Neverthless, Kennedy had done much more than make the most of his remaining active years, in fact he had built a travelling circus, roaming around the country like King Arthur, creating a mobile Camelot if you will. Inevitably, he had become a victim of his own success, not just a campaigning spearhead for the Democratice National Committee but a focal point of opposition to President Nixon. And when Nixon cancelled the Bays of Pigs operation and disbanded the exiles, Kennedy's radiance had drawn that angered reaction like a moth to a flame, and he unwittingly became their champion in the Senate. Elevated from pin-up boy to advocate, Kennedy was now a moving target. And the worse fears of his family were realised when a former marine, Lee Harvey Oswald shot him dead in Dallas for his anti-Castro stance.
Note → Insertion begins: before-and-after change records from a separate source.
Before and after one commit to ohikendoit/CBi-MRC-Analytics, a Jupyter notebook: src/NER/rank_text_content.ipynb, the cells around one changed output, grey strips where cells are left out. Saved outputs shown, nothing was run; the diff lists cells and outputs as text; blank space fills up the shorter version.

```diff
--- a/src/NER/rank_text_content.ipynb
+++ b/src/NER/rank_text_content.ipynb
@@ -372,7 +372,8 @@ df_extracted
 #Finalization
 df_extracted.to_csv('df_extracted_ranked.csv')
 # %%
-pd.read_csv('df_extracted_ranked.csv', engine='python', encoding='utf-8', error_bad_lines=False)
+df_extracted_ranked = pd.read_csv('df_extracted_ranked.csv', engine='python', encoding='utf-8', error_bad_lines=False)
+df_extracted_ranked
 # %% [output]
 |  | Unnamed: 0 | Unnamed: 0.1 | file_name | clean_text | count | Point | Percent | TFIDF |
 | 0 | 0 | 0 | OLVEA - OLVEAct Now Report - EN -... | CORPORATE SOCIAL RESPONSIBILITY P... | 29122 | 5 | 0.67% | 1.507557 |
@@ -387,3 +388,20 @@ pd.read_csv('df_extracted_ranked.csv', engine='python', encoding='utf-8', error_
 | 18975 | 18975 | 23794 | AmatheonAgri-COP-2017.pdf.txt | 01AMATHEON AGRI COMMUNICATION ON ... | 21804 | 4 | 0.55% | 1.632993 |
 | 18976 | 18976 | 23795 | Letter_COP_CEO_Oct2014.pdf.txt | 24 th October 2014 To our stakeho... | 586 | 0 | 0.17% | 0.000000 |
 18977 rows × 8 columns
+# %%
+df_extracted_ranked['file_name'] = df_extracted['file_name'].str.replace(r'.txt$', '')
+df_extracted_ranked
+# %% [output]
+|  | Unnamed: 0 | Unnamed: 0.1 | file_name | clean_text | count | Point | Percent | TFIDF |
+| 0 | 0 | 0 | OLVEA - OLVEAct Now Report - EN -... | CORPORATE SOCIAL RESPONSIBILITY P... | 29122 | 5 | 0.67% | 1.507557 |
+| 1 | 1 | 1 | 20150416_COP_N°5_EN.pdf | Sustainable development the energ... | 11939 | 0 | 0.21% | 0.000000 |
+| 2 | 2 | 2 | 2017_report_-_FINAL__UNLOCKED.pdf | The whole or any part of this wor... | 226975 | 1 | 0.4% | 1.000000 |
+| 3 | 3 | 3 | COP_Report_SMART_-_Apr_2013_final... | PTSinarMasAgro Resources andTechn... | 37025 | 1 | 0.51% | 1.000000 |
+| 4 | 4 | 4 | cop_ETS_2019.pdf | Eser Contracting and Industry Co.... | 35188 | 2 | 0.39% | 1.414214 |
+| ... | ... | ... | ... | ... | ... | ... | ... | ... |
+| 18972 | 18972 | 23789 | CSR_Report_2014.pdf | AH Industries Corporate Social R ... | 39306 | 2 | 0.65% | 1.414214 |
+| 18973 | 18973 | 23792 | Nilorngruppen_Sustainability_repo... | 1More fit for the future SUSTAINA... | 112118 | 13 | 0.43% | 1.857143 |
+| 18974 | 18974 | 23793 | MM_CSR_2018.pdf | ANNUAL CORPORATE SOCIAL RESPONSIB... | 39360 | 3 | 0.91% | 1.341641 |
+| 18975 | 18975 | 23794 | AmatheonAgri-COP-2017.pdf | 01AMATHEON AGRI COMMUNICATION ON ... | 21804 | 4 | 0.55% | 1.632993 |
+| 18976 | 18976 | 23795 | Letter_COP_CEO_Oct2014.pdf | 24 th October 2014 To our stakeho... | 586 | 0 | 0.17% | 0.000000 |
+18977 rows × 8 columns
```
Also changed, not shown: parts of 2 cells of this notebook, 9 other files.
Within eight years, the wheel would come full circle. Even before the 1964 re-election of Nixon, Castro was himself killed during an abortive coup attempt led by Che Guavera. Faced with a long multi-sided civil war the Organization of American states with help from the US Navy landed Latin american troops to restore peace and free elections. Long before then, Raoul Castro had quit the island, leading one hundred thousand followers into exile in East Germany. And Nixon would be succeeed by President Robert Kennedy who would embrace this new administration by making the strategic decision to unlock Cuban economic potential by returning their biggest port, Guatanemo Bay.